LANGLEY — Nearly 200 people turned out Tuesday to look into the city’s economic future.
“There’s no reason we shouldn’t be THE place people come to,” said Russell Sparkman, a media consultant and Langley City Council member. “Langley can be special.”
Sparkman was the keynote speaker at “Experience Langley,” a workshop presented by the Mayor’s Council on Economic Health and the Langley Chamber of Commerce at the Clyde Theatre. The workshop focused on the importance of new social media technology, customer service and getting the right mix.
Included in the program was a panel of local business owners moderated by Sherry Mays, chamber of commerce director.
“Langley is our stage,” Mays said. “All of us are characters in the cast. Who are you willing to play?”
Participating on the panel were Marie Lincoln, owner with her husband Bill of Chocolate Flower Farm and Garden Shed; Priscilla Lowry of Lowry-James Rare Prints & Books; Tamar Felton, co-owner of the Star Store; and Bill and Samantha (Sam) Cass of Nymbol’s Secret Garden, one of Langley’s newest businesses.
“We need more locals, more visitors,” said Felton. “We try to listen to what people want, then ride that wave.”
“And we try to be a little goofy,” Felton added. “I give a lot of hugs.”
“It’s all about customer service,” agreed Lowry, “putting yourself out there again and again.”
“Everything we’ve done has been accidental,” Lincoln said, adding that the best move the couple made with Chocolate Flower Farm was the name and the company’s Web site — both have generated plenty of media attention.
“Find what makes you happy, and that will rub off,” said Sam Cass as the troll puppet Nymbol, on the hand of Bill Cass, perched on her shoulder.
“Just work with the other businesses and present your best self,” she said.
As he has in the past, Sparkman stressed an emphasis on arts, culture and education in promoting economic viability.
And he urged that local merchants take full advantage of the latest innovations in social networking, such as the Internet, Facebook and Twitter, to create a “groundswell” of support.

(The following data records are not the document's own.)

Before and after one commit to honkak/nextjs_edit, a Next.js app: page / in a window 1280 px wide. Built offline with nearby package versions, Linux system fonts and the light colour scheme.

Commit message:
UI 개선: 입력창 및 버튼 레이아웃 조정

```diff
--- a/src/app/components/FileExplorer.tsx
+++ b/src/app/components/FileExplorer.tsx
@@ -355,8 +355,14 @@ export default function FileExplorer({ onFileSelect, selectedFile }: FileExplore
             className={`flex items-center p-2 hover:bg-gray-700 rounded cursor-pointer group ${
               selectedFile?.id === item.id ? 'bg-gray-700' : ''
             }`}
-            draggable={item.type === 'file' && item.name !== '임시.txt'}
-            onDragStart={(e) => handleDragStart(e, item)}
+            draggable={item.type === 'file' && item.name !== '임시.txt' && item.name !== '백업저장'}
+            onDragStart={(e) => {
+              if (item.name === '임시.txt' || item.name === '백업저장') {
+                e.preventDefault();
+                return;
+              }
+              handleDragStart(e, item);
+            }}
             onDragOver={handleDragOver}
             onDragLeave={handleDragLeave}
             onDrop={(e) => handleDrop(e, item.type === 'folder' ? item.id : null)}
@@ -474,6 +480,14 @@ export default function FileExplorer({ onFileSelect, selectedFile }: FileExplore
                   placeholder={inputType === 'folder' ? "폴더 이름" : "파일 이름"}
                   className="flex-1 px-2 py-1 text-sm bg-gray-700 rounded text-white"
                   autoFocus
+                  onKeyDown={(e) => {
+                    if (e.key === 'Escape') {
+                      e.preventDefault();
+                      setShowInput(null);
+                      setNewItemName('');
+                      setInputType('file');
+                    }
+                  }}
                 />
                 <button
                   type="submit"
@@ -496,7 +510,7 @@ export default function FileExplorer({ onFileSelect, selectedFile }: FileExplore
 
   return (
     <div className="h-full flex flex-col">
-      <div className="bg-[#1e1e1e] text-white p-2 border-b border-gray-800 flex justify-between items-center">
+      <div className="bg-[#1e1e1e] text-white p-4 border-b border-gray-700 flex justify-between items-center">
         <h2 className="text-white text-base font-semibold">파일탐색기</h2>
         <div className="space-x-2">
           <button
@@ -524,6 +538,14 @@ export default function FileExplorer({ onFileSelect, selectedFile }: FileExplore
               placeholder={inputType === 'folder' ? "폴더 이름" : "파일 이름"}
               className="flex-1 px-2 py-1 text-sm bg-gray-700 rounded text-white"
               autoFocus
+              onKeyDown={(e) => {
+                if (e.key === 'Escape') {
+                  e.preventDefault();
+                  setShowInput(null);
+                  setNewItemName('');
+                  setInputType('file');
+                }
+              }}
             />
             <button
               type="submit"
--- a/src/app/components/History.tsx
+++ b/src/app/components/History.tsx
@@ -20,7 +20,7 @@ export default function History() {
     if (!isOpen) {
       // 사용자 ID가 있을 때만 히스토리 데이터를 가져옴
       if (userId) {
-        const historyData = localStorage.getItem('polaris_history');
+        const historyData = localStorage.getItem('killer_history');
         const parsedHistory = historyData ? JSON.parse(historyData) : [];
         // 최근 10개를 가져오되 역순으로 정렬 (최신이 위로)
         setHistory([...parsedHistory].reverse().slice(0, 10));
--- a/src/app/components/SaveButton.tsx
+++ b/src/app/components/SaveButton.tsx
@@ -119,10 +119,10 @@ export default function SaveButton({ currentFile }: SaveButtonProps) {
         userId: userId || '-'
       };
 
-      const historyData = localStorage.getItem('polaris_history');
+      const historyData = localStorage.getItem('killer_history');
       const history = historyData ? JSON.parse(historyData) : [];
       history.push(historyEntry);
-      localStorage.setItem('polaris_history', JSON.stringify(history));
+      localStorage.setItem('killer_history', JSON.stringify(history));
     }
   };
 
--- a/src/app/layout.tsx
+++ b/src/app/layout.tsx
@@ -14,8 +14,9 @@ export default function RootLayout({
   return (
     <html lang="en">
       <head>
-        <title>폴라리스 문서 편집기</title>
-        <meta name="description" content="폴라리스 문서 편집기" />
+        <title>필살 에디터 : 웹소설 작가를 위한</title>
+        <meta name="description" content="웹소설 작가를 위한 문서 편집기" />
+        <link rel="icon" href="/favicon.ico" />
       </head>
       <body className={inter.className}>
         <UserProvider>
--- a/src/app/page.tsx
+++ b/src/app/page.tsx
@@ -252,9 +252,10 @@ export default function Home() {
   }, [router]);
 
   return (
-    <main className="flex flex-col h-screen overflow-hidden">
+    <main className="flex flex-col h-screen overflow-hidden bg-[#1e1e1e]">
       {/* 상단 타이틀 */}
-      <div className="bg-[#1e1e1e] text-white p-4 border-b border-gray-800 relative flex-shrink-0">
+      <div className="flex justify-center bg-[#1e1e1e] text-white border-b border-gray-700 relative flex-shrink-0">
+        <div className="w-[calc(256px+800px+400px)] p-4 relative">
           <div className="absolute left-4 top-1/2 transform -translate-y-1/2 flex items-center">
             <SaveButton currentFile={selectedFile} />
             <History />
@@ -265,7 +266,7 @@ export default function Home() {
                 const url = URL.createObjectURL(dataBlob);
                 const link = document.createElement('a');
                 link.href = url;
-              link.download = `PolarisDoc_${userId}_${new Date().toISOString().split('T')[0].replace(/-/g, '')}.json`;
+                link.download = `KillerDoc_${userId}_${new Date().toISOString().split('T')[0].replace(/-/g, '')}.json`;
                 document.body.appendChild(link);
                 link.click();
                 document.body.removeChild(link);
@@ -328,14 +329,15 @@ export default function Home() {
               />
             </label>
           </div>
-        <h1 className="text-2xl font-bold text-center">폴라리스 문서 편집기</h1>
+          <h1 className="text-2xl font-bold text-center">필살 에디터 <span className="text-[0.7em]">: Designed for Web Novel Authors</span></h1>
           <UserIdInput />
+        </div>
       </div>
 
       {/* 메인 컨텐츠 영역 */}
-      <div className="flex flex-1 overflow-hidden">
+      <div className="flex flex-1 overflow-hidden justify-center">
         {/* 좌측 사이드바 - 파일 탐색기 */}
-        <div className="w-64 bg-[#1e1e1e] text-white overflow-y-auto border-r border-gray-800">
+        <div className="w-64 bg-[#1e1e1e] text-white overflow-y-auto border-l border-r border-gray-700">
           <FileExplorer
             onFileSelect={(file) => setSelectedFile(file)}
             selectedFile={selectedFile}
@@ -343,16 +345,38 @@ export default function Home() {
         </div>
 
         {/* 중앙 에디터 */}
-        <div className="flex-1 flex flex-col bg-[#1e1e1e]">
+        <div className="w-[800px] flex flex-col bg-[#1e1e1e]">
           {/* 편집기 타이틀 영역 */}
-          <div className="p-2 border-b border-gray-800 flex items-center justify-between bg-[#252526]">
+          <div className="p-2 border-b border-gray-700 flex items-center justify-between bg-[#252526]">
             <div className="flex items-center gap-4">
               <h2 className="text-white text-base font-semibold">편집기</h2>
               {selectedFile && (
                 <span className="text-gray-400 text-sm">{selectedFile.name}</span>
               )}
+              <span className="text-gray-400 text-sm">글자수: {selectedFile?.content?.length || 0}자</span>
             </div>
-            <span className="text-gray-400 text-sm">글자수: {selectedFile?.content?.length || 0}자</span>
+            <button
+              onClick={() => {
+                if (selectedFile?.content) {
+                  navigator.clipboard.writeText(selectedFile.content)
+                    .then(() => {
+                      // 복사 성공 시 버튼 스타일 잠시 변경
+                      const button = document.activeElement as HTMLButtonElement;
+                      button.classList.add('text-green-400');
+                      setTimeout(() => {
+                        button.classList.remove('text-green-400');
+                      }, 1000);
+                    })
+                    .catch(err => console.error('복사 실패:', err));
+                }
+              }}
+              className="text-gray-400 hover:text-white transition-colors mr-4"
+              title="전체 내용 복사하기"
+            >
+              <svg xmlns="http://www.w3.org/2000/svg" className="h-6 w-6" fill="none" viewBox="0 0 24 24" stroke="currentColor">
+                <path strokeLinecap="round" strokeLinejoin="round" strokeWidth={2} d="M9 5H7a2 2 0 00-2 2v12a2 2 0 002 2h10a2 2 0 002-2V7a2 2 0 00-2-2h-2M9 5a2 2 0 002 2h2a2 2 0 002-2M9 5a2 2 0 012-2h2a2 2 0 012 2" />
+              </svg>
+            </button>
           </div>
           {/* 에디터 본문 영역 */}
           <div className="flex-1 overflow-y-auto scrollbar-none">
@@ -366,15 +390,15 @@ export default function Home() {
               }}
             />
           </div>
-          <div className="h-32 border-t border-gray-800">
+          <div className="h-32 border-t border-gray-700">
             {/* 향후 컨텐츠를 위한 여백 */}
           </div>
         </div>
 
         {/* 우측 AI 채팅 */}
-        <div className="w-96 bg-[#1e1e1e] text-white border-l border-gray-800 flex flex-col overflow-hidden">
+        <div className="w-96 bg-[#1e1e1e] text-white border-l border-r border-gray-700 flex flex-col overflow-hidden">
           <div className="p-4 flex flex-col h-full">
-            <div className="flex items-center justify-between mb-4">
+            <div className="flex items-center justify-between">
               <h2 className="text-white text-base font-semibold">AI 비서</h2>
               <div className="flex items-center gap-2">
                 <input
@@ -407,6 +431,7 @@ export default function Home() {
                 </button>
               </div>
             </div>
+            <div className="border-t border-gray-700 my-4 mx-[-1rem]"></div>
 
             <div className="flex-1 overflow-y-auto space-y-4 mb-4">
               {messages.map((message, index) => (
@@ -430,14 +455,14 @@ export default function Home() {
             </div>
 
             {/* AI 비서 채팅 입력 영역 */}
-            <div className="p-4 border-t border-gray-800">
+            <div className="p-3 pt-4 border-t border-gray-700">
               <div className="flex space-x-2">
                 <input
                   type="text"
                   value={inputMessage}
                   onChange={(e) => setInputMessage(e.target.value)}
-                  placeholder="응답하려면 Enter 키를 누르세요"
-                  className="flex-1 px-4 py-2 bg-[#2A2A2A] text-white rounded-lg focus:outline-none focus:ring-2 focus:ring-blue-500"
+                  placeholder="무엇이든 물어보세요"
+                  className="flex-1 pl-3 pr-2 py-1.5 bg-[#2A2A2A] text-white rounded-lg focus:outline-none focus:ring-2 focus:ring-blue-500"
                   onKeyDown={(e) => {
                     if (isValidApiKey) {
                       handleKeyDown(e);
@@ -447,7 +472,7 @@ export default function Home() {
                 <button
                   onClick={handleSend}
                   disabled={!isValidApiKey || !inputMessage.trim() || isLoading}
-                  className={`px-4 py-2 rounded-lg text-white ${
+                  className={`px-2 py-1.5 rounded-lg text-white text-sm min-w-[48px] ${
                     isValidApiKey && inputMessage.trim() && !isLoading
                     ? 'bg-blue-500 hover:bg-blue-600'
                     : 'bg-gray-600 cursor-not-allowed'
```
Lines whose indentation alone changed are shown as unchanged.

He urged Langley to become a “purple cow,” standing out from the herd of other scenic communities in the region.
“It’s all there within a walkable downtown core,” Sparkman said.

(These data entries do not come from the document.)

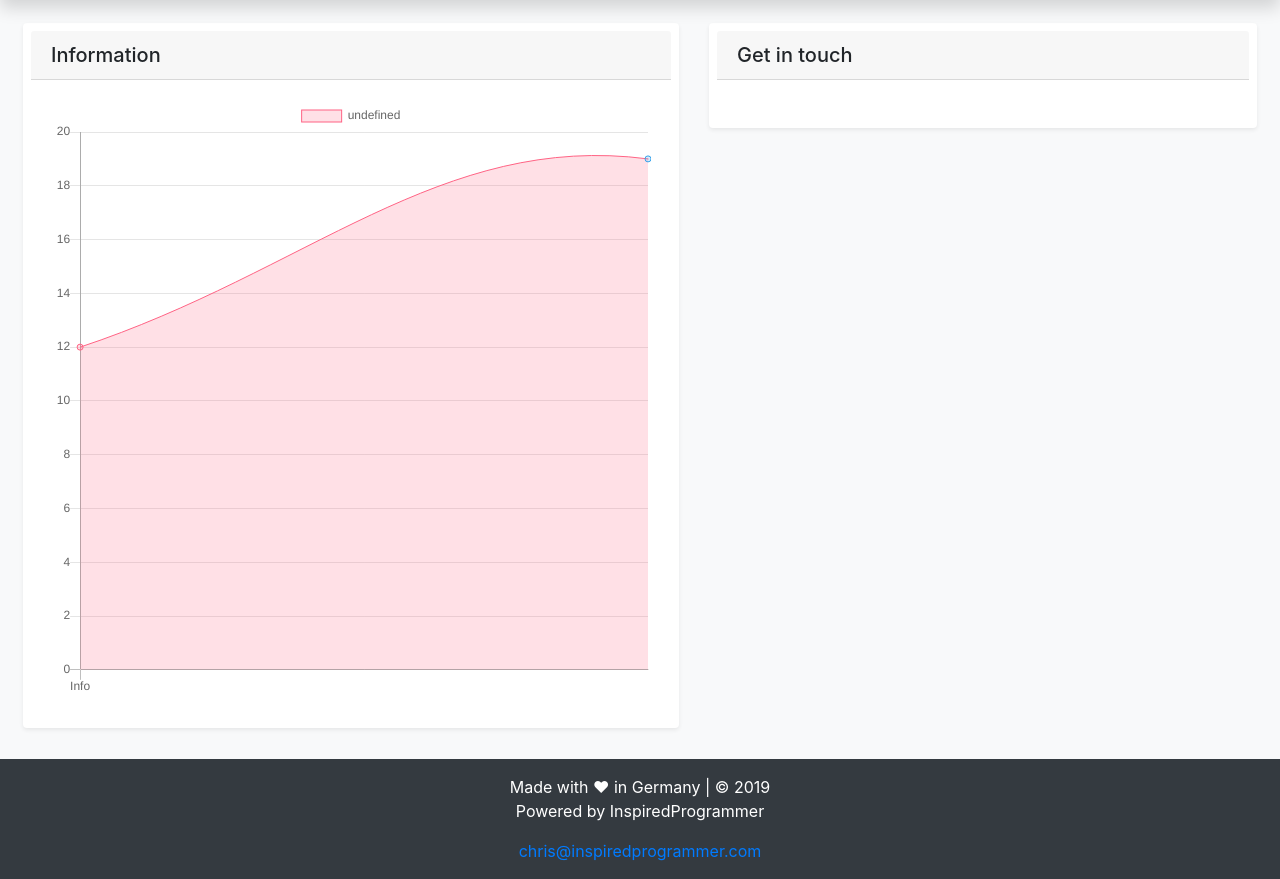
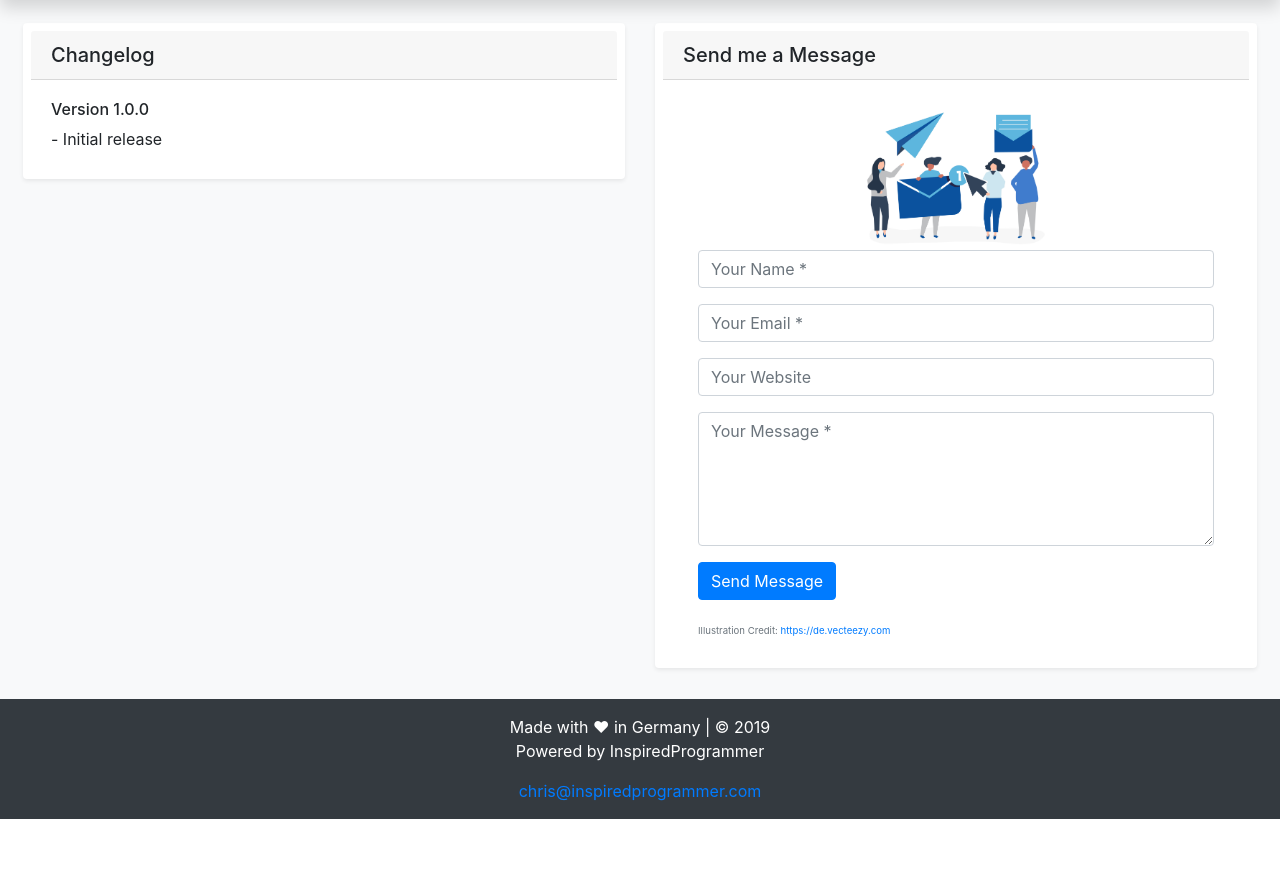
Before and after one commit to hera75113/ServerMonitor, a Flask app: page /info in a window 1280 px wide. Shown: the part 56-935 px from the top of the page. After the commit the page ends 875 px from the top, so only its background shows below. Run offline with Flask 2, Linux system fonts and the light colour scheme; some libraries are stand-ins or nearby versions.

Commit message:
Added contact form and changelog card

```diff
--- a/monitor/templates/info.html
+++ b/monitor/templates/info.html
@@ -4,58 +4,45 @@
 
 {% block content %}
 <div class="container-fluid shadow-sm p-2 mb-5 bg-white rounded">
-        <h5 class="card-header">Information</h5>
+    <h5 class="card-header">Changelog</h5>
         <div class="card-body">
-          <div style="width: 600px">
-            <canvas id="myChart" width="400" height="400"></canvas>
-            <script>
-                var ctx = document.getElementById('myChart').getContext('2d');
-                var myChart = new Chart(ctx, {
-                    type: 'line',
-                    data: {
-                        labels: ['{{ title }}'],
-                        datasets: [{
-                            data: [12, 19, 3, 5, 2, 3],
-                            backgroundColor: [
-                                'rgba(255, 99, 132, 0.2)',
-                                'rgba(54, 162, 235, 0.2)',
-                                'rgba(255, 206, 86, 0.2)',
-                                'rgba(75, 192, 192, 0.2)',
-                                'rgba(153, 102, 255, 0.2)',
-                                'rgba(255, 159, 64, 0.2)'
-                            ],
-                            borderColor: [
-                                'rgba(255, 99, 132, 1)',
-                                'rgba(54, 162, 235, 1)',
-                                'rgba(255, 206, 86, 1)',
-                                'rgba(75, 192, 192, 1)',
-                                'rgba(153, 102, 255, 1)',
-                                'rgba(255, 159, 64, 1)'
-                            ],
-                            borderWidth: 1
-                        }]
-                    },
-                    options: {
-                        scales: {
-                            yAxes: [{
-                                ticks: {
-                                    beginAtZero: true
-                                }
-                            }]
-                        }
-                    }
-                });
-                </script>
-          </div>
+            <h6>Version 1.0.0</h6>
+            <a>- Initial release</a>
         </div>
-      </div>
+</div>
 {% endblock %}
 
 {% block leftcol %}
 <div class="container-fluid shadow-sm p-2 mb-5 bg-white rounded">
-        <h5 class="card-header">Get in touch</h5>
+    <h5 class="card-header">Send me a Message</h5>
         <div class="card-body">
-
+                <div class="container contact-form">
+                        <div class="contact-image">
+                            <img src="\static\img\contactform_mail.jpg" alt="Illustration Credit: https://de.vecteezy.com" class="img-fluid mx-auto" style="max-width: 40%; display: block;">
+                        </div>
+                        <form method="post" action="mailto:chris@inspiredprogrammer.com">
+                            <div class="row">
+                                <div class="col">
+                                    <div class="form-group">
+                                        <input type="text" name="txtName" class="form-control" placeholder="Your Name *" value="" />
+                                    </div>
+                                    <div class="form-group">
+                                        <input type="text" name="txtEmail" class="form-control" placeholder="Your Email *" value="" />
+                                    </div>
+                                    <div class="form-group">
+                                        <input type="text" name="txtWebsite" class="form-control" placeholder="Your Website" value="" />
+                                    </div>
+                                    <div class="form-group">
+                                        <textarea name="txtMsg" class="form-control" placeholder="Your Message *" rows="5"></textarea>
+                                    </div>
+                                    <div class="form-group">
+                                        <input type="submit" name="btnSubmit" class="btn btn-primary" value="Send Message" />
+                                    </div>
+                                </div>
+                            </div>
+                        </form>
+                        <small style="font-size:0.6em" class="text-muted">Illustration Credit: <a href="https://de.vecteezy.com">https://de.vecteezy.com</a></small>
+            </div>
         </div>
-      </div>
+</div>
 {% endblock %}
```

He urged the business community to be like Starbucks, selling a way of life, not just a product.
He said a good example locally is the city’s old fire station, offering hands-on demonstrations of glass blowing and beer making.
“People reward brands that promote the best experiences,” Sparkman said.

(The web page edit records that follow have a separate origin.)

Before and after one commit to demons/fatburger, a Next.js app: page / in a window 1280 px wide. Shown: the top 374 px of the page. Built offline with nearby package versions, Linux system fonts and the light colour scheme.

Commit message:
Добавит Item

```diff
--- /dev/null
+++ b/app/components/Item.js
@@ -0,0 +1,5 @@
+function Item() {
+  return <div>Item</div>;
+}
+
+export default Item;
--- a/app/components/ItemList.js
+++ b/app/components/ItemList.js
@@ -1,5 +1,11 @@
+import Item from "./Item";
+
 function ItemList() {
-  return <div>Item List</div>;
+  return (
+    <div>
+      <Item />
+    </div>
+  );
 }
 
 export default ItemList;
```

Mays said it’s up to merchants in town to work together to put words into actions to meet common goals.
“Things are already happening,” she said. “It’s all about talking together.”
“We can do this,” Sparkman added. “Let’s take this energy and carry it forward.”
Mays said another Experience Langley workshop would take place in April.